IKEA furniture always seems so great, in theory. It’s cheap, and surely it can’t be that hard to put together a Vittsjö or a Nornäs, you think—until you’ve schlepped it home, opened up the packaging and found that even an advanced degree in structural engineering won’t help you get that new coffee table up any time soon. It seems that robots—amazingly—are no better at this seemingly simple task.
Researchers Francisco Suárez-Ruiz and Quang-Cuong Pham at the Nanyang Technological University in Singapore are trying to figure out how to get robots to assemble IKEA furniture, but as MIT Technology Review reports, it’s proving an uphill struggle.

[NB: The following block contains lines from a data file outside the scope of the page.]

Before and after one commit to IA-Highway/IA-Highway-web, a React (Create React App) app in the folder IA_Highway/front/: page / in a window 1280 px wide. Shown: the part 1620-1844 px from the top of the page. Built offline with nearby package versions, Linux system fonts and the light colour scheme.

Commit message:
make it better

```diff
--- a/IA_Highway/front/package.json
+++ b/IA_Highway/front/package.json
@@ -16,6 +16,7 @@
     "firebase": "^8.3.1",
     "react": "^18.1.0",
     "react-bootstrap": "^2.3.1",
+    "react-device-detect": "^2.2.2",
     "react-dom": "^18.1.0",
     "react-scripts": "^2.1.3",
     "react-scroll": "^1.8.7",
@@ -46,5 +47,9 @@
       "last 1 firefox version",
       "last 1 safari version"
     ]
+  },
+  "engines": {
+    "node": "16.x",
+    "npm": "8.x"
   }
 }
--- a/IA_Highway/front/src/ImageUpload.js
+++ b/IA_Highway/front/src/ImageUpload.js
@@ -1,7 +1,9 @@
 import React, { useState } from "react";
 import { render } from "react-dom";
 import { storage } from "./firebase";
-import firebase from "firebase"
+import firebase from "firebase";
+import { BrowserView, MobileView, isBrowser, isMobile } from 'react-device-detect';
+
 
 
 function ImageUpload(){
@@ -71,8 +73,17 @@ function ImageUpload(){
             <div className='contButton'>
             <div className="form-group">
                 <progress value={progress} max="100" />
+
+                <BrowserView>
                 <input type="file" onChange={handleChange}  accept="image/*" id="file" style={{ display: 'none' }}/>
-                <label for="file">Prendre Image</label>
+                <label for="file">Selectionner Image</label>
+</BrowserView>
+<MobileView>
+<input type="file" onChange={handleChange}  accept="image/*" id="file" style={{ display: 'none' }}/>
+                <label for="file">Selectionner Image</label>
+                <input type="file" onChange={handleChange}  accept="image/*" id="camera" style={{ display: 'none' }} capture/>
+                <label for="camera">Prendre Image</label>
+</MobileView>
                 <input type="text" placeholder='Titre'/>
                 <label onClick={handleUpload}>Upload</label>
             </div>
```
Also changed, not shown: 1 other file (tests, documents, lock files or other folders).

Although robots are great at assembling complex things like cars, they’re not so great at doing so on their own. That’s because robots can complete individual, programmed tasks efficiently and indefinitely. But right now, most robots aren’t so great at seeing the world as humans do, or picking up random objects and trying to make sense of them.
The Nanyang research team wants to help change that by building a robot that can assemble an IKEA chair. The team’s robot has two arms, both with six points of articulation and grippers at the end, and a six-camera vision system that’s theoretically accurate down to 3 mm (0.11 inches). That means even the seemingly endless series of variously-sized wooden dowels that come with IKEA products shouldn’t be a problem for the robot. It’s supposed to be able to pick up a dowel with one arm, a chair leg with the other, and put the two pieces together.
But the dowels are actually pushing the limits of the robot’s vision system, resulting in the robot looking like two inebriated humans trying to put the furniture together in slow motion. In the end, as the video shows, the robot did actually manage to get the dowel in. The research team published their findings Sept. 16. They plan to keep working on the robot until it’s managed to master all the tasks required to build the chair.
While there have been other robots that have built some IKEA furniture on their own—like the MIT robots that built a Lack table in 2013 (which is pretty much the easiest thing to assemble from the Swedish store)—none have managed to identify and assemble something as complicated as a chair.
Perhaps in a few years, if Suárez-Ruiz and Pham are able to build on their research, robots will be able to rid us of the supposedly simple activity that routinely leads us to fight with our partners or hurl expletives at pieces of particleboard and bags of screws.
For now, we’ll just have to rely on our own guile.